Posted on 15 February 2010 by Dan Johnson
Perhaps the most relaxed way of travelling to France for your holiday is by train. Rail buff Ant recently posted details of the best routes to France on the parenting website Mumsnet, and kindly agreed to me reproducing his findings here.
For full information on train travel to and in France, the best resource is the excellent website www.seat61.com
Cheap fares are available but BOOK EARLY, as fares only go up as you get nearer the date, not down.
Look at going via Lille or via Paris — the former is easier but there is far less choice, so cheap fares are harder to find.
Prices vary by destination. La Rochelle, half way down France’s west coast, can be done for as little as £400 from London and back for two adults and two children travelling via Paris, but these fares need to be dug out and will be more difficult to find at popular times, such as Saturdays in summer.
Onzain, in the Loire Valley, is more like £300 (via Paris) with the Paris to Onzain bit being easy to get cheaper fares as it’s not on the TGV (France’s high speed rail network). It’s the Eurostar part of the journey that you need to book early for.
Advantages of taking the train
The main advantages of train versus flying are the much better general experience, especially with kids (it feels like part of the holiday!), the transparent pricing with no extra ‘add-ons’, the lack of baggage restrictions, no security hassles and, of course, the environmental benefits.
Also, the reliability and punctuality of the trains is probably better than many short haul flights.
Main disadvantages of trains are the length of time it takes to travel anywhere other than Paris/Lille and from anywhere outside south east England.

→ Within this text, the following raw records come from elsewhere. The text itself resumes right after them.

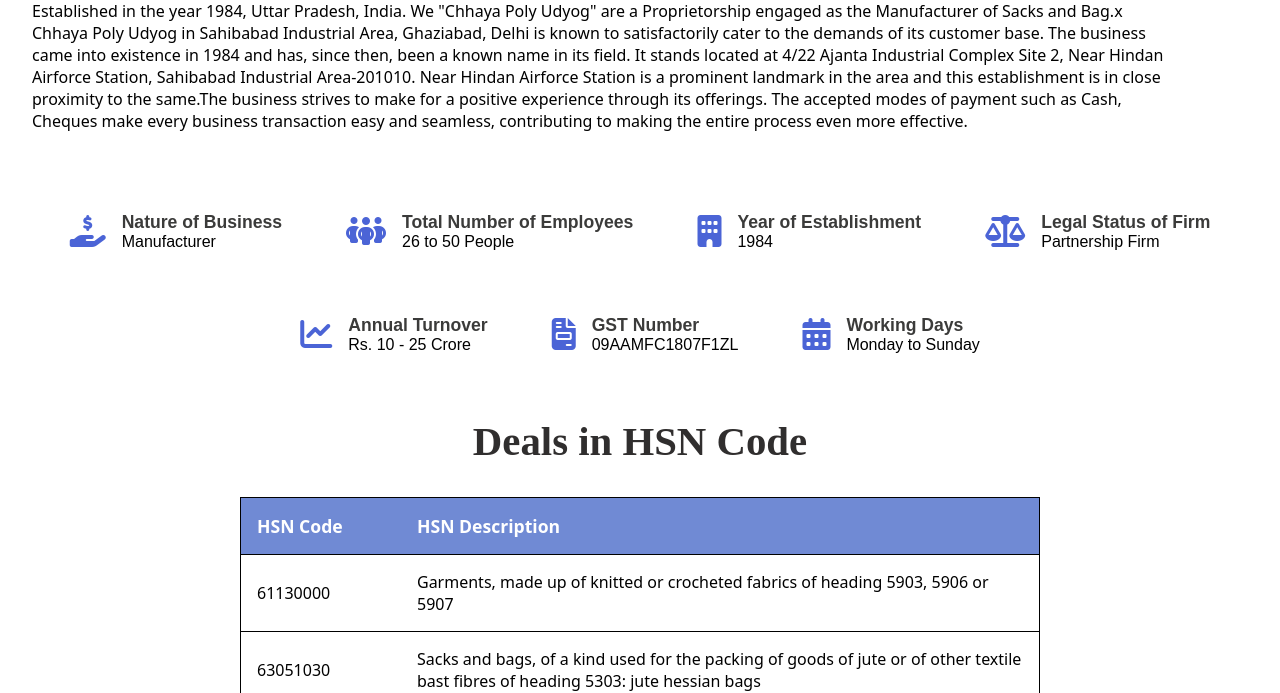
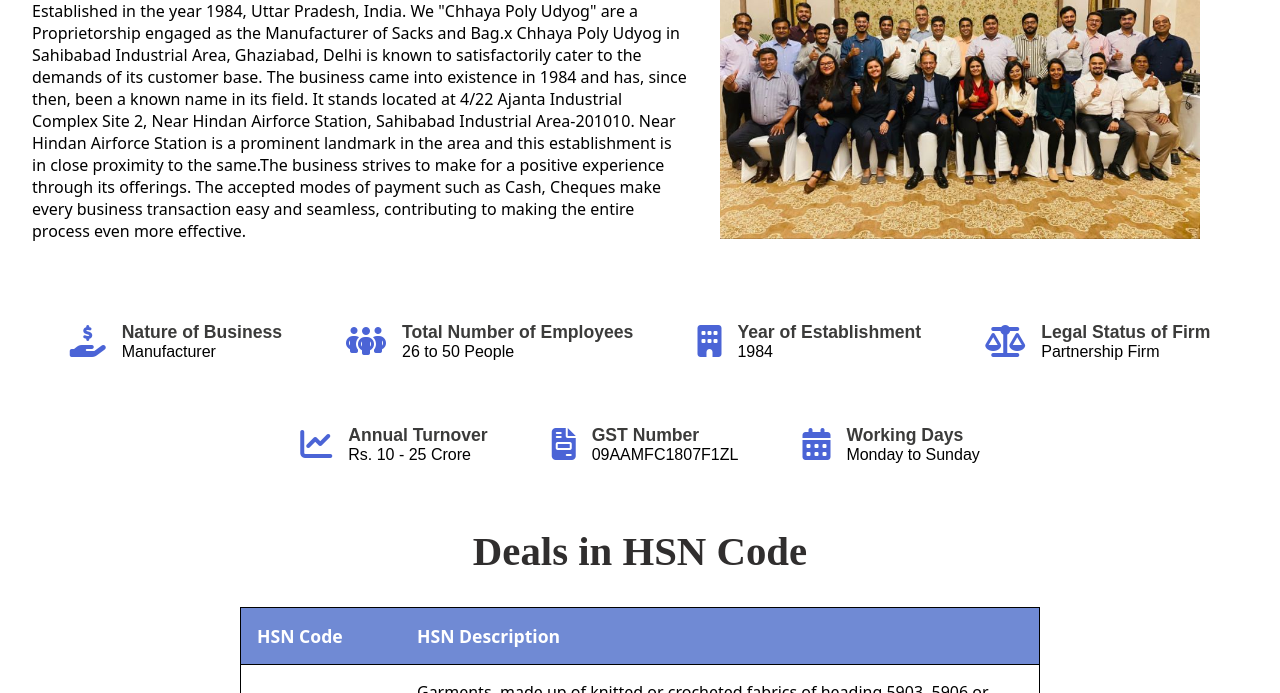
Before and after one commit to Singhji2003/chhaya-poly-udhyog, a plain HTML site: page index.htm in a window 1280 px wide. Shown: the part 1595-2288 px from the top of the page. Drawn offline with nearby package versions, Linux system fonts and the light colour scheme; a web font is replaced by a local one.

Commit message:
first commit

```diff
--- a/index.htm
+++ b/index.htm
@@ -108,7 +108,7 @@
                     and seamless, contributing to making the entire process even more effective.
                 </p>
             </div>
-            <div class="right"><img src="./aboutbg.jpg" alt="" data-aos="fade-in"></div>
+            <div class="right"><img src="./Image/aboutbg.jpg" alt="" data-aos="fade-in"></div>
         </div>
     </section>
     <section>
```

It’s likely you will face a whole day travelling, changing once or twice (especially if you need to cross Paris with luggage and kids). You have to put in a lot of effort and pre-planning to find cheap fares, especially compared to the airlines who make it easy to book flights.

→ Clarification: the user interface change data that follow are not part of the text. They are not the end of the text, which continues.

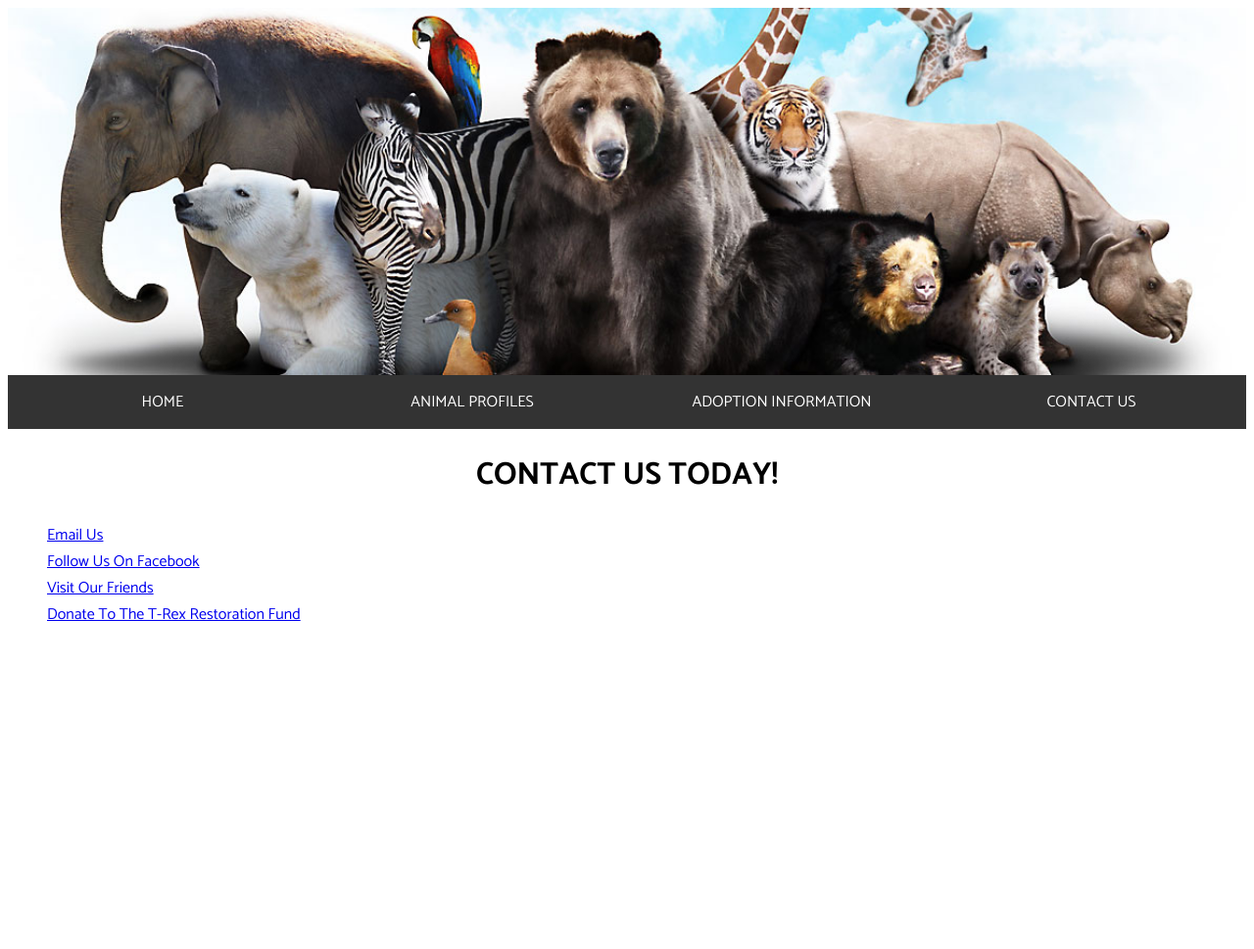
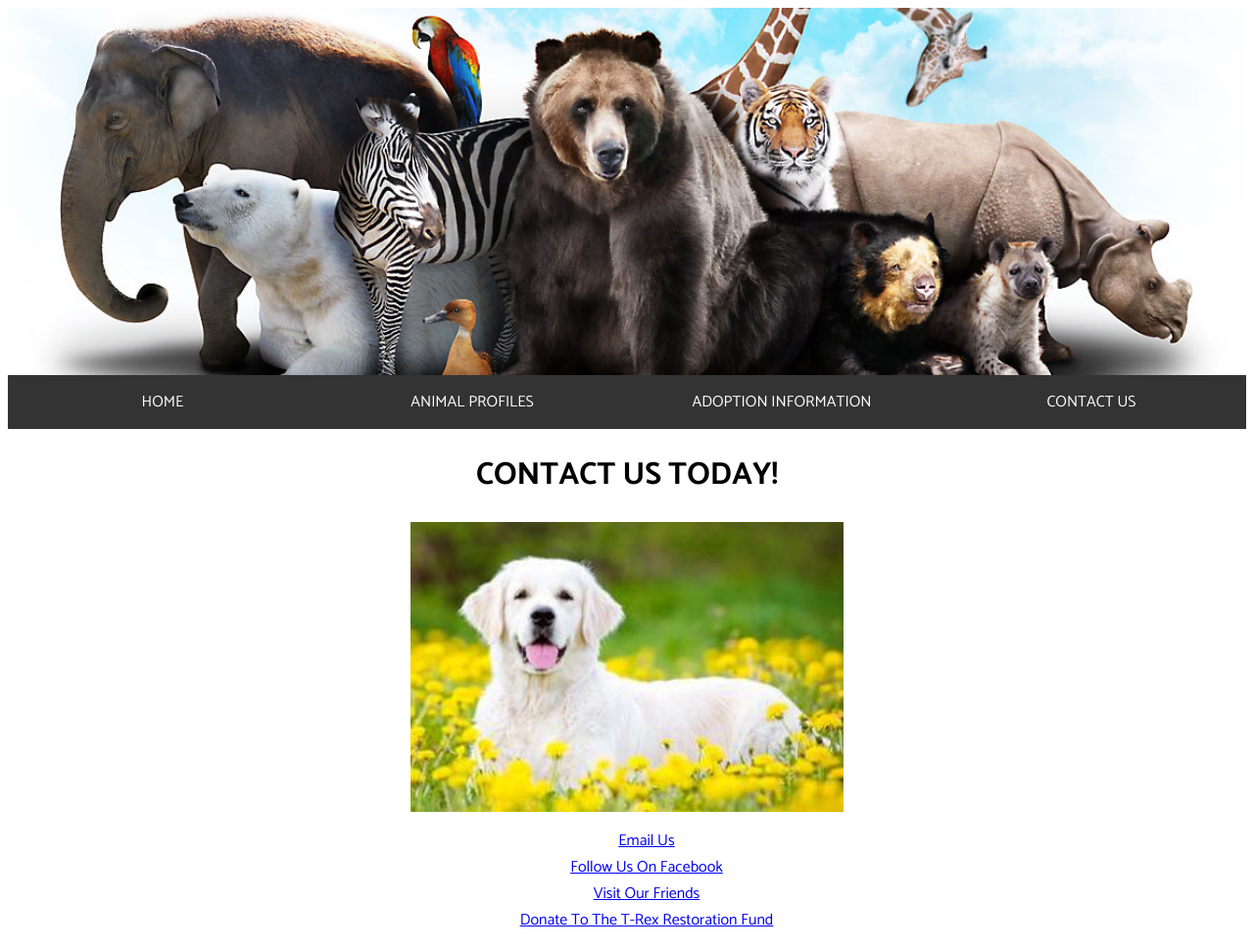
Before and after one commit to CappyVee/animal-project, a plain HTML site: page contact-us.html in a window 1280 px wide. Shown: the whole page at 98% size. Before the commit the page ends 800 px from the top, so only its background shows below. Drawn offline with Linux system fonts and the light colour scheme.

Commit message:
make it slick

```diff
--- a/contact-us.html
+++ b/contact-us.html
@@ -24,8 +24,9 @@
         </li>
       </ul>
     </div>
+    <h1>Contact Us Today!</h1>
+    <img src="img/puppy.jpeg" alt="PUPPY" class="PUPPY">
 
-    <h1>Contact Us Today!</h1>
     <ul class="nostyle">
       <li><a href="mailto:chrisquattrocchi@gmailcom">Email Us</a></li>
       <li><a href="http://www.facebook.com">Follow Us On Facebook</a></li>
--- a/css/styles.css
+++ b/css/styles.css
@@ -41,7 +41,11 @@ body {
   overflow: hidden;
   background-color: #333;
 }
-
+.PUPPY {
+  display: block;
+  margin: auto;
+  width: 35%;
+}
 .nav-bar li {
   float: left;
   width: 25%;
@@ -64,6 +68,7 @@ body {
 
 .nostyle {
   list-style-type: none;
+  text-align: center;
 }
 
 .fred {
```
Also changed, not shown: img/puppy.jpeg (added).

Trains aren’t perfect, strikes do happen and SNCF customer care can be variable, ranging from quite good to the verbal equivalent of a Gallic shrug of the shoulders.
Proximity to siblu parcs
None of the siblu parcs are within walking distance of train stations, so you need to plan in car hire as part of your journey.
The nearest parcs are Le Bois du Valmarie, l’Hippocampe and La Sirène (all in Languedoc) and Le Montourey (Provence), Domaine de Dugny (Loire Valley) – all of which are a few kms from train stations. Siblu parcs in La Carabasse, Lac des Reves and Sables du Midi (Languedoc), Le Bois Masson and Le Bois Dormant (Vendée), Les Charmettes, La Pignade and Bonne Anse Plage (Charente Maritime) and La Réserve (Aquitaine) are all 15-20 kms from the nearest stations.
If you are travelling to Brittany or south west France you will have to transfer from Paris Nord station (destination of Eurostar) to Montparnasse, where you can catch the TGV for part two of your journey. It is easiest to take a taxi, or to leave yourself lots of time, as you have to travel 14 stops on Metro Line 4 and then make a frustrating journey from Montparnasse metro station to the mainline station.
If you are taking a TGV to Languedoc or Provence on the south coast of France you have to make the much easier connection from Paris Nord to Gare de Lyon, which takes just two stops on RER line D and involves much less walking.
If you are travelling to Onzain in the Loire Valley you have to get from Paris Nord to Austerlitz, which means taking Line 5 and does not involve too much walking.